Well, I thank you both for taking the questions. And I guess I'd just like to say in closing that we found that business owners we work with tend to fall into one of three categories. Those who make things happen, those who wait for things to happen, and those that wonder what the heck just happened? And obviously we don't want you to fall into the third category. We wanna provide you with advice and guidance you need to begin to work with your transition team, including your legal and tax advisors. Well, before you consider transitioning your business. If you'd like to have a follow-up call to discuss your particular business and situation, please reach out to your key bank personal or commercial relationship manager, or you may reach out directly to Mike and or Joel to schedule a call. Thank you so much for participating in today's call. We hope you will join us on July 15th at 3:00, for our next topic in unlocking opportunity series, asset protection planning for business owners. Thank you and have a good afternoon.

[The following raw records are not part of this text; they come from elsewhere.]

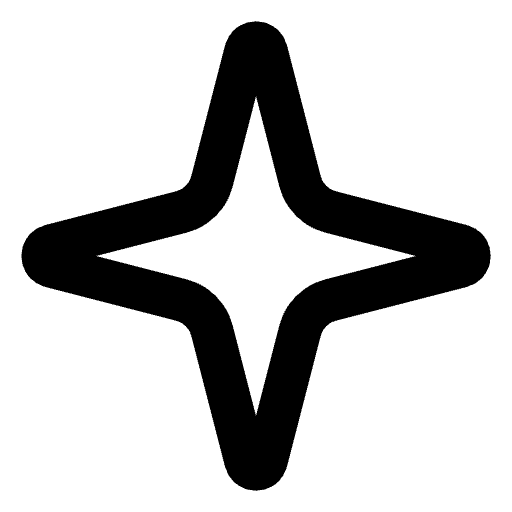
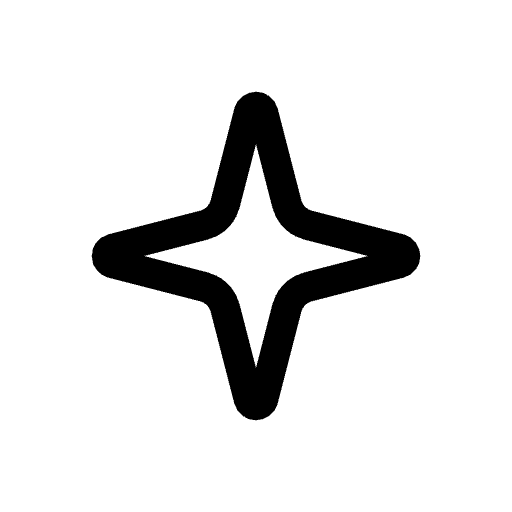
feat: contact timeline

Changed region(s): [[0.0312, 0.0312, 0.9688, 0.9688]]

diff --git a/app/manifest.ts b/app/manifest.ts
@@ -1,0 +1,27 @@
+import type { MetadataRoute } from 'next';
+
+export default function manifest(): MetadataRoute.Manifest {
+  return {
+    name: 'Portal',
+    short_name: 'Portal',
+    description: 'Streamline Your Business Operations',
+    start_url: '/dashboard',
+    display: 'standalone',
+    background_color: '#ffffff',
+    theme_color: '#000000',
+    icons: [
+      {
+        src: '/web-app-manifest-192x192.png',
+        sizes: '192x192',
+        type: 'image/png',
+        purpose: 'maskable',
+      },
+      {
+        src: '/web-app-manifest-512x512.png',
+        sizes: '512x512',
+        type: 'image/png',
+        purpose: 'maskable',
+      },
+    ],
+  };
+}

diff --git a/next.config.ts b/next.config.ts
@@ -12,9 +12,29 @@ const nextConfig: NextConfig = {
   redirects: async () => {
     return [
       {
+        source: '/dashboard/account',
+        destination: '/dashboard/account/settings',
+        permanent: false,
+      },
+      {
         source: '/dashboard/crm',
         destination: '/dashboard/crm/contacts',
-        permanent: true,
+        permanent: false,
+      },
+      {
+        source: '/dashboard/marketing',
+        destination: '/dashboard/marketing/campaigns',
+        permanent: false,
+      },
+      {
+        source: '/dashboard/personal',
+        destination: '/dashboard/personal/calendar',
+        permanent: false,
+      },
+      {
+        source: '/dashboard/resource',
+        destination: '/dashboard/resource/content',
+        permanent: false,
       },
     ];
   },

diff --git a/components/root/layout.tsx b/components/root/layout.tsx
@@ -20,6 +20,9 @@ export default async function RootLayout(props: Props) {
   return (
     <html lang={locale} suppressHydrationWarning>
       <head>
+        <meta name='apple-mobile-web-app-title' content='Portal' />
+        <meta name='theme-color' media='(prefers-color-scheme: light)' content='white' />
+        <meta name='theme-color' media='(prefers-color-scheme: dark)' content='black' />
         {/* <Script src='https://unpkg.com/react-scan/dist/auto.global.js' async /> */}
         <Script src='https://unpkg.com/react-scan/dist/install-hook.global.js' strategy='beforeInteractive' />
       </head>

Watch this episode of the Unlocking Opportunity Series as Directors of Family Wealth Consulting Joel Redmond and Mike Ella discuss the top ten questions they receive from owners regarding transition. Don't miss this in-depth discussion, guided by real-world case studies, to discover what you can do to drive up value and prepare for the due diligence ahead.
For more guidance on responding to and negotiating unsolicited offers for your business, contact our Business Advisory Services team.